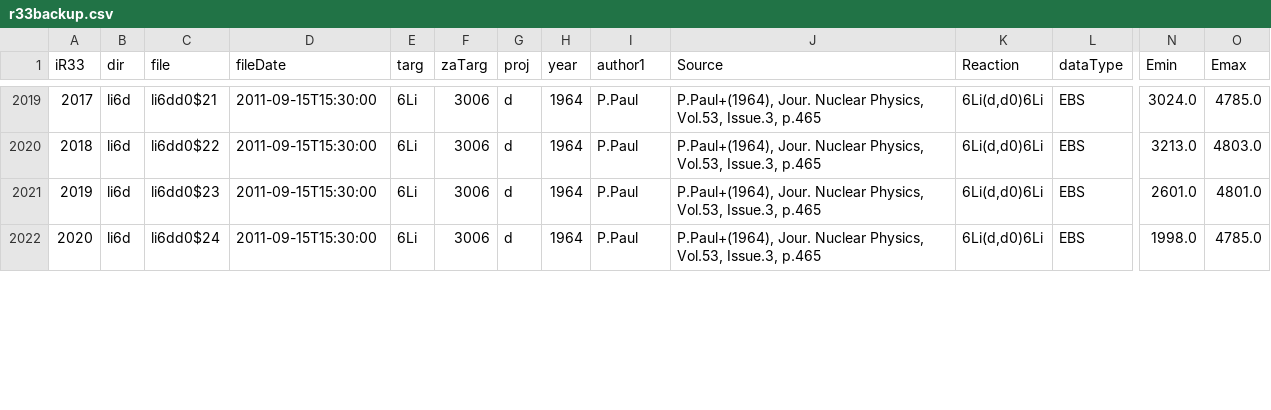
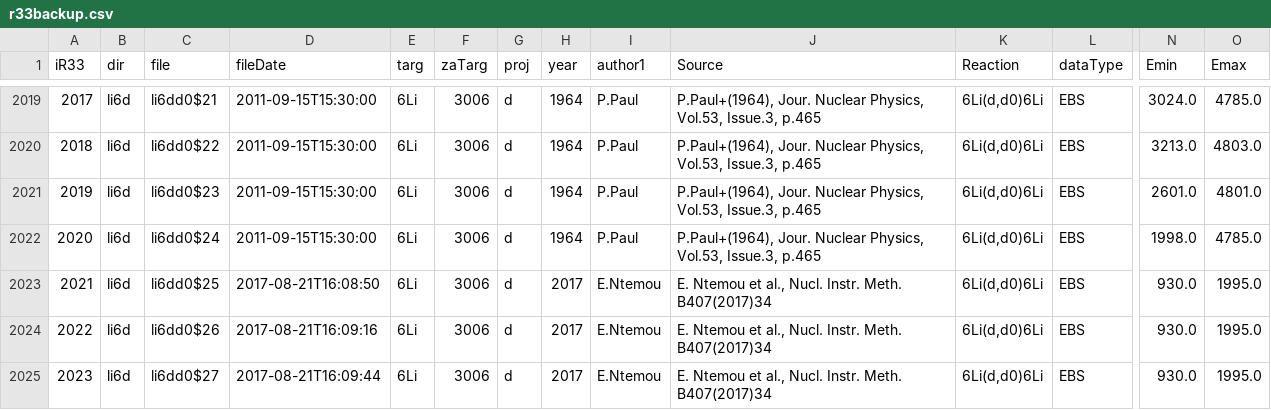
Before and after one commit to vzerkin/IBANDL-Archive, a CSV file: IBANDL/r33backup.csv, drawn as a sheet; only a part is shown, gaps mark what is left out; rows hold the shown columns only; the diff covers the shown part only; the diff names each change by its address in the sheet, - before the commit and + after, or states it on an @@ line.

Commit message:
-mod- r33backup.csv:2026-07-12 ibandl:2017-08-21

```diff
--- a/IBANDL/r33backup.csv
+++ b/IBANDL/r33backup.csv
+row 2023: 2021 | li6d | li6dd0$25 | 2017-08-21T16:08:50 | 6Li | 3006 | d | 2017 | E.Ntemou | E. Ntemou et al., Nucl. Instr. Meth. B407(2017)34 | 6Li(d,d0)6Li | EBS | 930.0 | 1995.0
+row 2024: 2022 | li6d | li6dd0$26 | 2017-08-21T16:09:16 | 6Li | 3006 | d | 2017 | E.Ntemou | E. Ntemou et al., Nucl. Instr. Meth. B407(2017)34 | 6Li(d,d0)6Li | EBS | 930.0 | 1995.0
+row 2025: 2023 | li6d | li6dd0$27 | 2017-08-21T16:09:44 | 6Li | 3006 | d | 2017 | E.Ntemou | E. Ntemou et al., Nucl. Instr. Meth. B407(2017)34 | 6Li(d,d0)6Li | EBS | 930.0 | 1995.0
```
Also changed, not shown: 7 added rows, 4 edited cells and row numbers in column A elsewhere in this file.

· · ·

TASK DESCRIPTION — The answer must be every line of the records that contains the word "file".

OUTPUT FOR THIS EXERCISE —
Before and after one commit to vzerkin/IBANDL-Archive, a CSV file: IBANDL/r33backup.csv, drawn as a sheet; only a part is shown, gaps mark what is left out; rows hold the shown columns only; the diff covers the shown part only; the diff names each change by its address in the sheet, - before the commit and + after, or states it on an @@ line.
Also changed, not shown: 7 added rows, 4 edited cells and row numbers in column A elsewhere in this file.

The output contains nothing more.